If a hamster shakes when it’s held, does this indicate a medical problem or fear?

Shaking and trembling are never a good sign, but in some cases it's nothing to worry about. Via Miss Shari/Flickr

By Martha Boden


My hamster seems to shake when I am holding him but otherwise seems content. Is this just nervousness?


This is an extremely interesting question, but it is also very difficult to answer without more information. The two most important factors that come to mind are the age of the hamster and whether this is something new or something he’s always done.

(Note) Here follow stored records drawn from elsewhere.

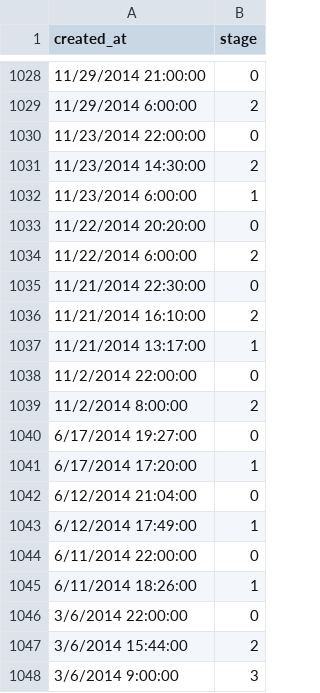
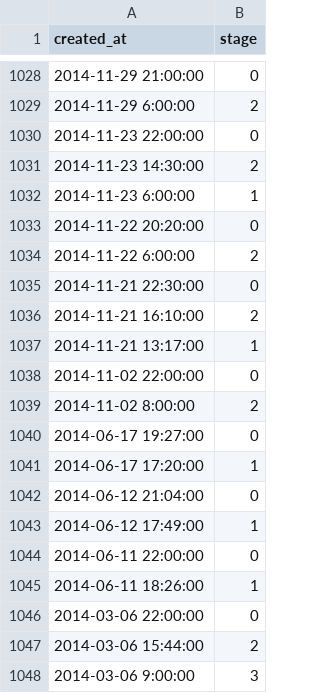
Before and after one commit to sixhobbits/unofficialeskom.com, a CSV file: loadshedding.csv, drawn as a sheet; only a part is shown, gaps mark what is left out; the diff covers the shown part only.

```diff
--- a/loadshedding.csv
+++ b/loadshedding.csv
@@ -1028,21 +1028,21 @@
-"11/29/2014 21:00:00","0"
-"11/29/2014 6:00:00","2"
-"11/23/2014 22:00:00","0"
-"11/23/2014 14:30:00","2"
-"11/23/2014 6:00:00","1"
-"11/22/2014 20:20:00","0"
-"11/22/2014 6:00:00","2"
-"11/21/2014 22:30:00","0"
-"11/21/2014 16:10:00","2"
-"11/21/2014 13:17:00","1"
-"11/2/2014 22:00:00","0"
-"11/2/2014 8:00:00","2"
-"6/17/2014 19:27:00","0"
-"6/17/2014 17:20:00","1"
-"6/12/2014 21:04:00","0"
-"6/12/2014 17:49:00","1"
-"6/11/2014 22:00:00","0"
-"6/11/2014 18:26:00","1"
-"3/6/2014 22:00:00","0"
-"3/6/2014 15:44:00","2"
-"3/6/2014 9:00:00","3"
+"2014-11-29 21:00:00","0"
+"2014-11-29 6:00:00","2"
+"2014-11-23 22:00:00","0"
+"2014-11-23 14:30:00","2"
+"2014-11-23 6:00:00","1"
+"2014-11-22 20:20:00","0"
+"2014-11-22 6:00:00","2"
+"2014-11-21 22:30:00","0"
+"2014-11-21 16:10:00","2"
+"2014-11-21 13:17:00","1"
+"2014-11-02 22:00:00","0"
+"2014-11-02 8:00:00","2"
+"2014-06-17 19:27:00","0"
+"2014-06-17 17:20:00","1"
+"2014-06-12 21:04:00","0"
+"2014-06-12 17:49:00","1"
+"2014-06-11 22:00:00","0"
+"2014-06-11 18:26:00","1"
+"2014-03-06 22:00:00","0"
+"2014-03-06 15:44:00","2"
+"2014-03-06 9:00:00","3"
```
Also changed, not shown: 27 edited cells elsewhere in this file.
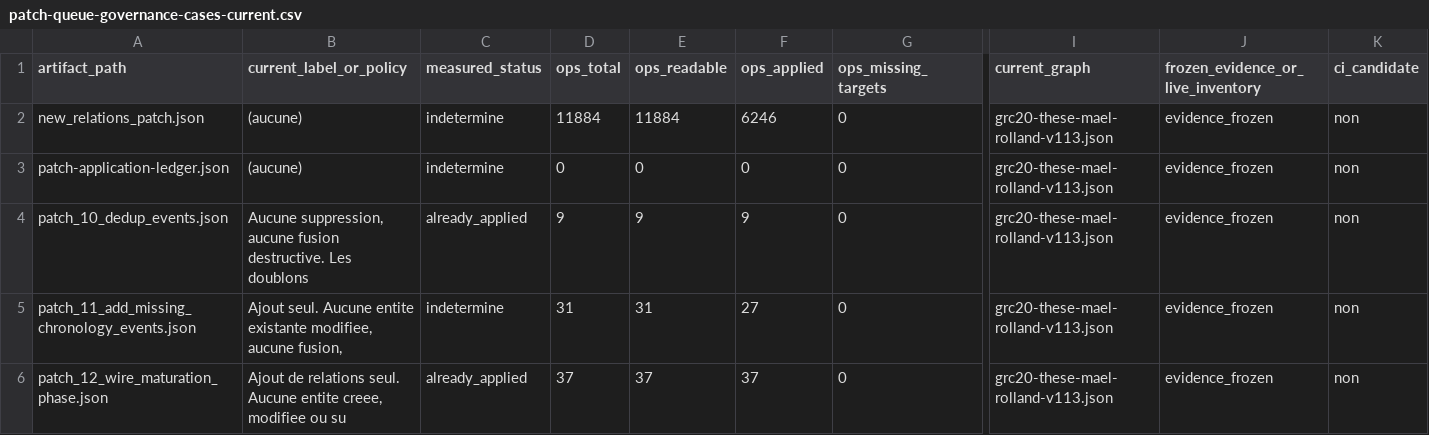
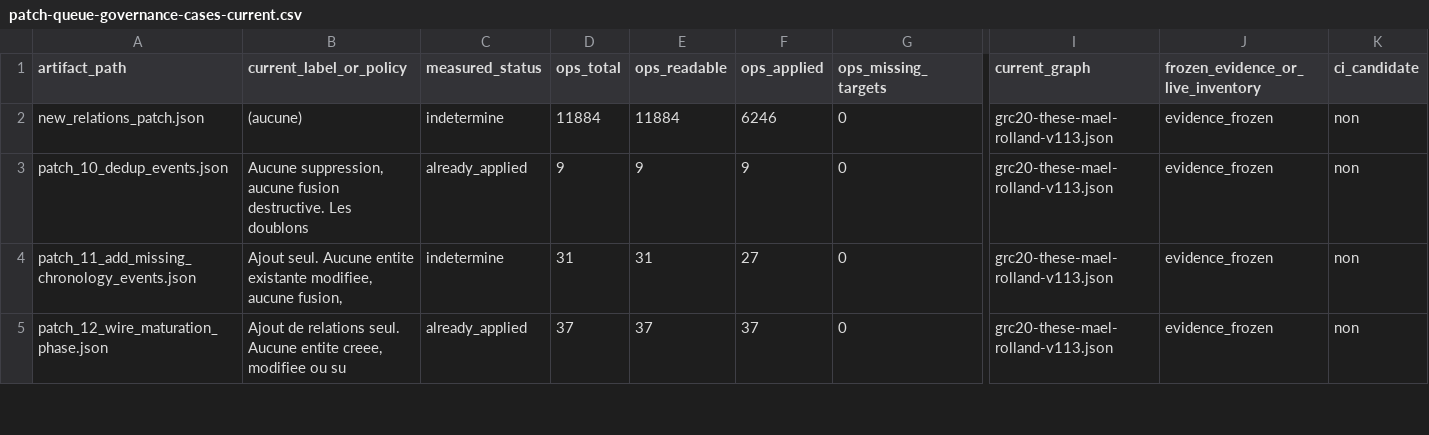
Before and after one commit to Elma-Landro/Website-Mael-Rolland.eth_V.1, a CSV file: docs/audits/data/patch-queue-governance-cases-current.csv, drawn as a sheet; only a part is shown, gaps mark what is left out; rows hold the shown columns only; the diff names each change by its address in the sheet, - before the commit and + after, or states it on an @@ line.

```diff
--- a/docs/audits/data/patch-queue-governance-cases-current.csv
+++ b/docs/audits/data/patch-queue-governance-cases-current.csv
-row 3: patch-application-ledger.json | (aucune) | indetermine | 0 | 0 | 0 | 0 | grc20-these-mael-rolland-v113.json | evidence_frozen | non
```
Also changed, not shown: docs/audits/data/patch-application-queue-current.csv, 2 other files.
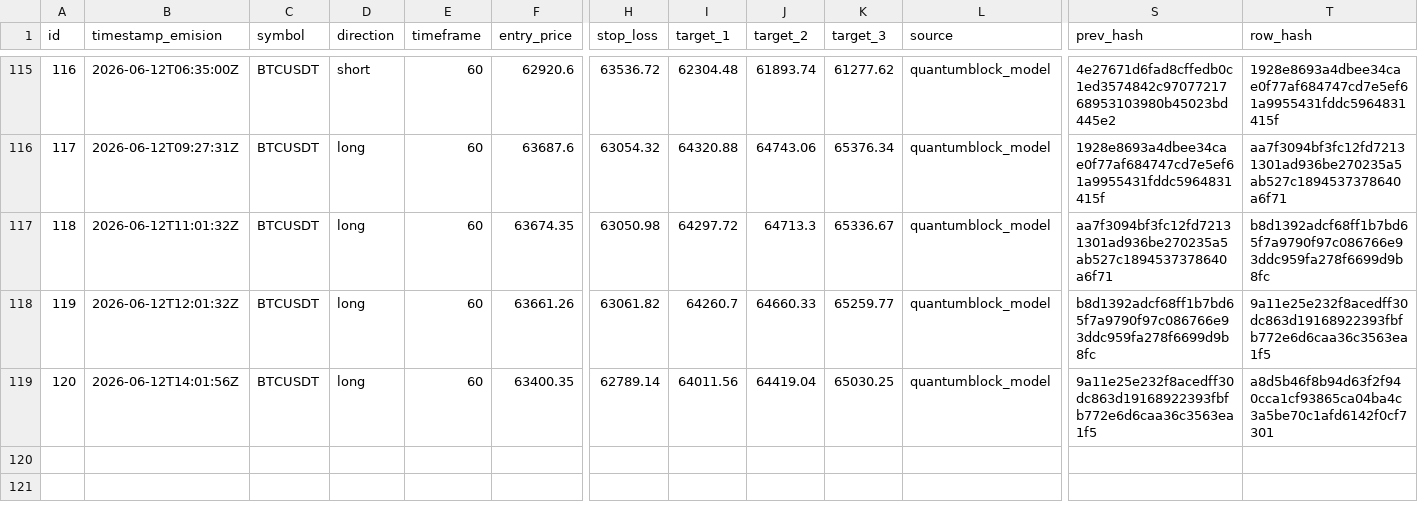
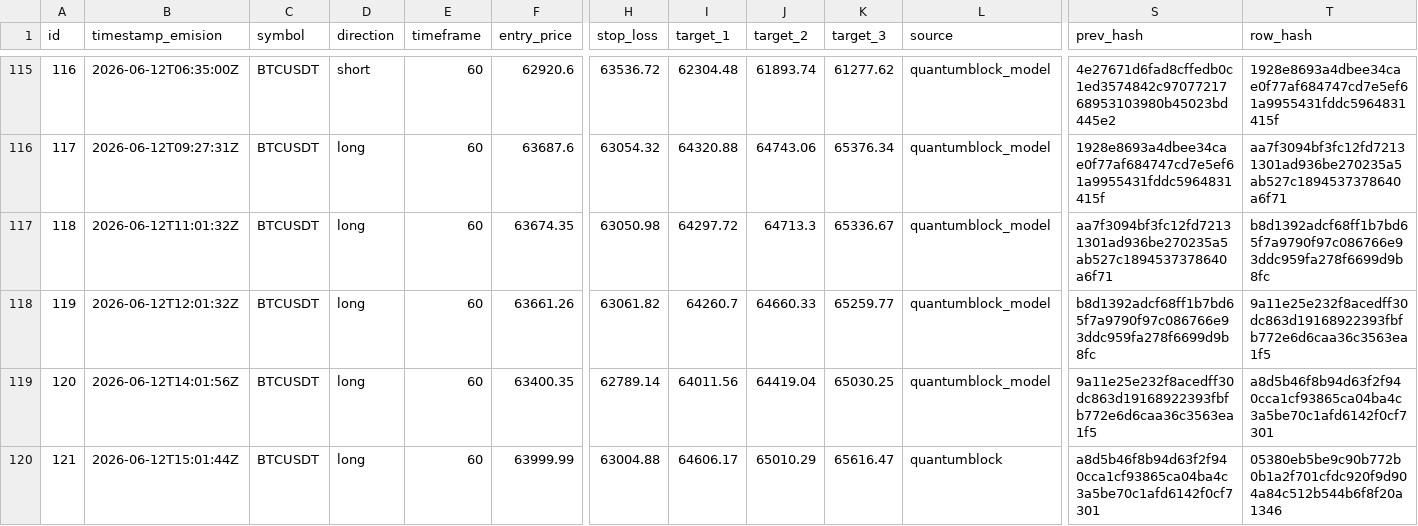
Before and after one commit to z3n3k4/quantumblock-track, a CSV file: signals.csv, drawn as a sheet; only a part is shown, gaps mark what is left out; rows hold the shown columns only; the diff names each change by its address in the sheet, - before the commit and + after, or states it on an @@ line.

```diff
--- a/signals.csv
+++ b/signals.csv
+row 120: 121 | 2026-06-12T15:01:44Z | BTCUSDT | long | 60 | 63999.99 | 63004.88 | 64606.17 | 65010.29 | 65616.47 | quantumblock | a8d5b46f8b94d63f2f940cca1cf93865ca04ba4c3a5be70c1afd6142f0cf7301 | 05380eb5be9c90b772b0b1a2f701cfdc920f9d904a84c512b544b6f8f20a1346
```
Also changed, not shown: 1 other file.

Shaking and trembling are never a good sign, but in some cases it’s nothing to worry about. It’s rare, but some hamsters are born with nervous system defects that cause them to have unusual physical movements. You may have heard of the “fainting goat,” a breed that falls down when its nervous system is overstimulated. It is not a matter of the goat being frightened, but if you clap your hands near it, it will fall. Hamsters have been known to have similar defects that cause them to flip suddenly or exhibit other odd physical tics. If that is the case here, then there’s nothing you can do but treat the hamster as gently as possible, and otherwise completely normally.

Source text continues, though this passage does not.